Sarah: Hey. You look nice.
Chuck: Thanks. I feel like crap. I screwed up. I severely pooched the Lazslo situation last night.
Sarah: [Adjusting Chuck’s tie] Yeah, well, today you have a job interview.
Chuck: Do you – Do you think I care about making lower management at a Buy More? Are you kidding me? I aided and abetted the escape of the next Ted Kaczinski, Sarah. I just… I can’t believe that I – I was so wrong about that guy. No wonder you bugged my room. I’m an absolute idiot.
Sarah: You know – just because you trust people doesn’t make you an idiot.
Chuck: Yeah, well I should have trusted you guys a little more. I’m sorry.
Chuck’s verbal punches are aimed at himself this time, and Sarah knows it. Still, every time I see that scene, it hits me again that even while Chuck is saying the words, it’s Sarah who’s sorry for having planted the bug and for having broken his trust.
Casey and Sarah are off to get Lazslo, following the GPS in the herder that “somehow got turned back on.” But like the song said, every little piece of your life means something. The drawing Lazslo used to pay Chuck back for a midnight breakfast causes Chuck to flash on his real location, far from where Casey and Sarah can help. It’s such a little thing, but just like that, Chuck is the only one capable of doing something – anything – to stop the would-be terrorist.
What’s Really Important – Pancakes!
That drawing, the realization that Lazslo had lied about never having seen Goldfinger, Sarah adjusting Chuck’s tie – it’s surprising how the little things can be so important. It’s a roll of the dice sometimes. Chuck lost his chance to be the assistant manager at the Buy More. Unimportant. Chuck saving people (including Casey, Sarah and himself) by not believing Lazslo – important. Sarah bugging Chuck’s room – maybe less important than we thought. Sarah adjusting Chuck’s tie? Very important.
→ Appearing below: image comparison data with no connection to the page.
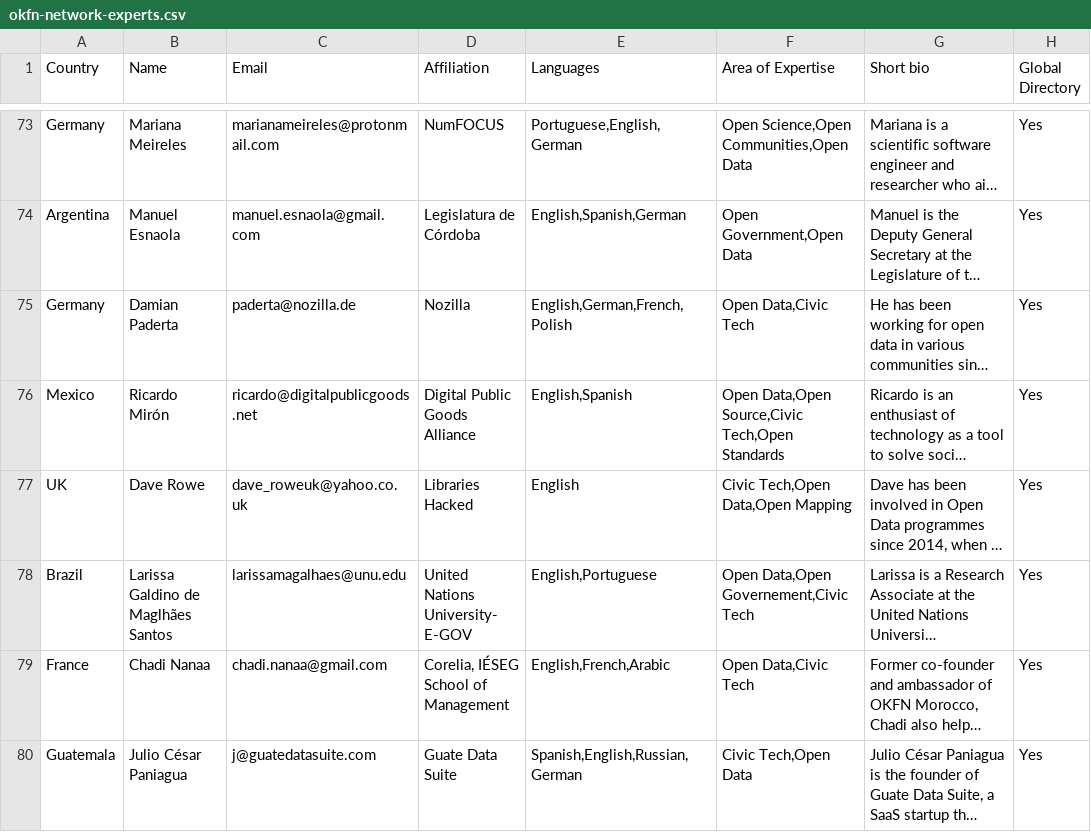
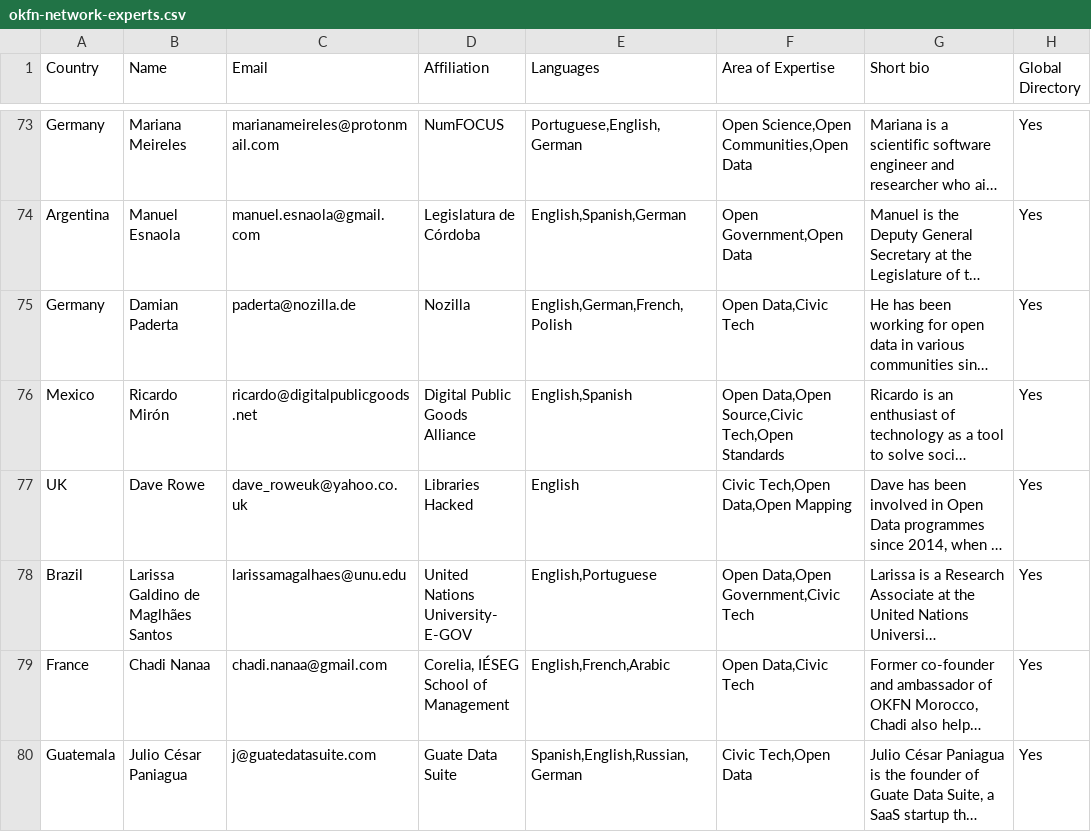
Before and after one commit to okfn/network, a CSV file: okfn-network-experts.csv, drawn as a sheet; only a part is shown, gaps mark what is left out; long unchanged cells end in …; the diff names each change by its address in the sheet, - before the commit and + after, or states it on an @@ line.

Commit message:
Update okfn-network-experts.csv
Correcting typo

```diff
--- a/okfn-network-experts.csv
+++ b/okfn-network-experts.csv
-F78 (Area of Expertise): Open Data,Open Governement,Civic Tech
+F78 (Area of Expertise): Open Data,Open Government,Civic Tech
```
And what about Morgan? What about being there for his friends and family? Where does that fit in Chuck’s newly revised scale of importance? Chuck knows enough to make amends, and does by letting Morgan be the head in the Sandworm costume this time. When all is said and done, Chuck wants to save the world. He just isn’t going to let that come before his friends and family if he can help it.
Dave, you said (if I may paraphrase) that in the greater scheme of all things Chuck, this episode has no great impact. I understand that. But I think that’s because it doesn’t change the direction in which the show was headed. Instead, it’s more like it sets the course (appropriate for these early episodes). It establishes that in the face of his changing world, Chuck is not going to lose his head and chase after chimera (or Sarah, for that matter). He’s going to find a balance between “saving the world” – if he has to – and his friends and family – if he can.
What’s great about Sandworm is that, the moment Sarah tells Ellie that Chuck is “something of a hero”, we know she understands and admires that. Despite the sarcasm with which I wrote the first paragraph today, this is a gentle episode. They could have hit us over the head with danger and heroics and issues between Chuck and Sarah, all of which could have threatened to blow the whole thing up in a display of pyrotechnics. Instead, we get Sarah saying one word – “smile” – to give a real picture to Chuck.
That word again, Real. Chuck asked for something – anything – real in Wookiee, and we were all pretty sure that he didn’t get anything then. Sarah could barely whisper her real middle name when Chuck’s back was turned. Now, for the first time, she’s giving him something that is real freely, without reservation.
Perhaps it was another roll of the dice. If so, for such a small thing, it was an important one. Nothing can compare.